Intelligent driving also has technological continuity with robots. Robots are a long-term direction that Jensen Huang is very optimistic about. In his speech in the middle of last year, he proposed Embodied AI (which can be simply understood as embedding intelligent capabilities in hardware devices such as robots), which will lead the next wave of artificial intelligence.

NVIDIA has a precedent of making huge returns by investing ahead of time: NVIDIA’s AI computing chip (GPU) now dominates the world, thanks to its parallel computing software platform CUDA developed 20 years ago in 2004. This helped NVIDIA build a strong ecosystem for GPUs and was key to forming market dominance.
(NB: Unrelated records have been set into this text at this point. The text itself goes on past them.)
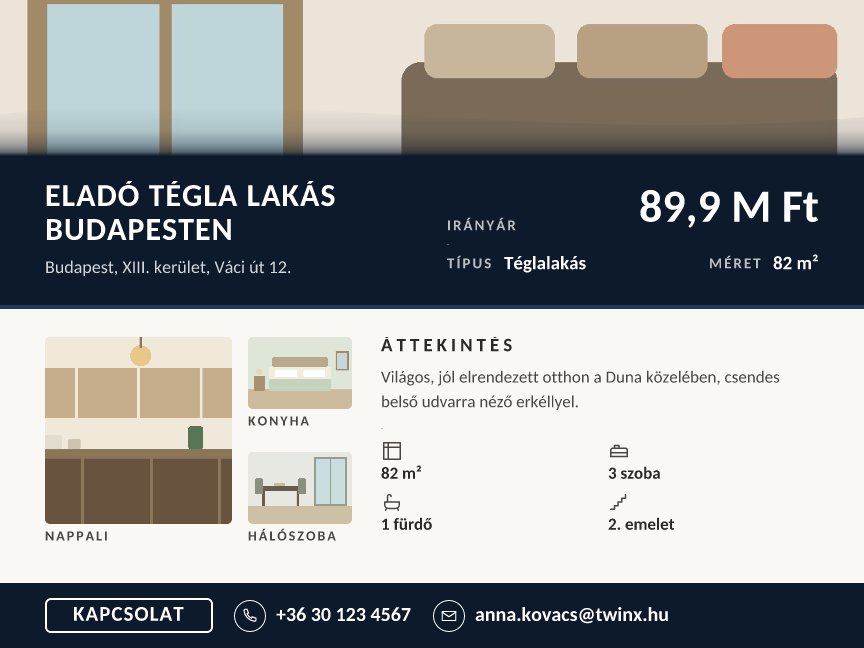
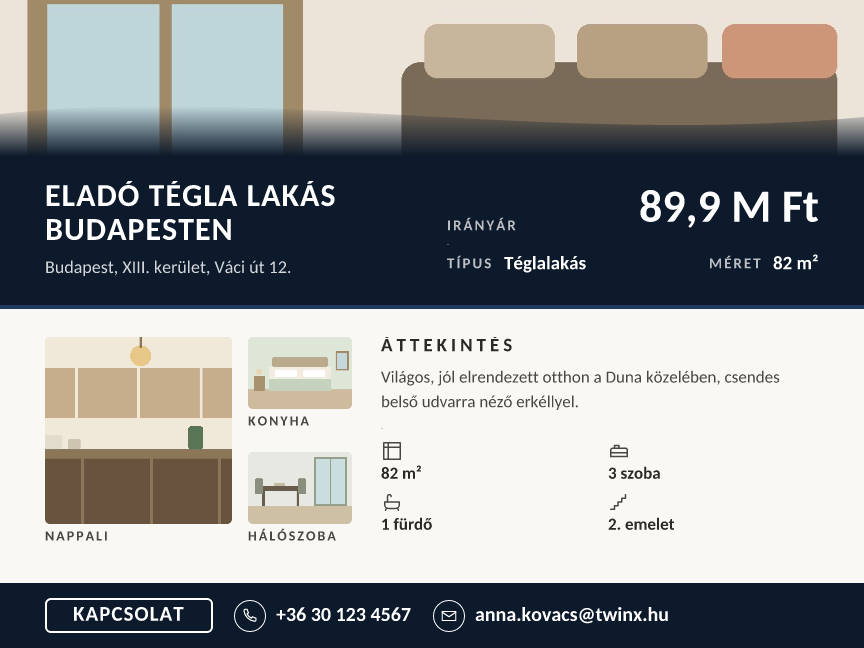
Adatlap: teljesen lineáris, egyenletes átmenet az ívelt sávnál

Changed region(s): [[0.0, 0.1543, 1.0, 0.2469]]

diff --git a/src/lib/flyer-satori-unit.tsx b/src/lib/flyer-satori-unit.tsx
@@ -75,14 +75,11 @@ export function buildUnitElement(o: RenderOpts, family: string): React.ReactElem
           "linearGradient",
           { id: "twxCurveFade", x1: "0", y1: "1", x2: "0", y2: "0" },
           [
-            // MEREDEK átmenet: közvetlenül a sáv fölött már erősen világosodik,
-            // az alsó negyedben ~35%-ra esik, feljebb szinte teljesen eltűnik —
-            // így a főképből alig takar ki valamit.
+            // EGYENLETES (lineáris) átmenet: alul tömör, fölfelé egyenletes ütemben
+            // fogy el. Közbülső pontok NINCSENEK — azok korábban egy szűk sávba
+            // sűrítették a világosodást, fölötte pedig alig változott a szín.
             React.createElement("stop", { key: 0, offset: "0%", stopColor: t.band, stopOpacity: 1 }),
-            React.createElement("stop", { key: 1, offset: "8%", stopColor: t.band, stopOpacity: 0.6 }),
-            React.createElement("stop", { key: 2, offset: "22%", stopColor: t.band, stopOpacity: 0.35 }),
-            React.createElement("stop", { key: 3, offset: "50%", stopColor: t.band, stopOpacity: 0.1 }),
-            React.createElement("stop", { key: 4, offset: "100%", stopColor: t.band, stopOpacity: 0 }),
+            React.createElement("stop", { key: 1, offset: "100%", stopColor: t.band, stopOpacity: 0 }),
           ]
         )
       ),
In the past 12 months, due to the strong growth of its AI chip business, Nvidia’s stock price has more than tripled, with a total market value reaching 2 trillion US dollars, ranking fourth globally, behind only Apple, Microsoft and Saudi Aramco.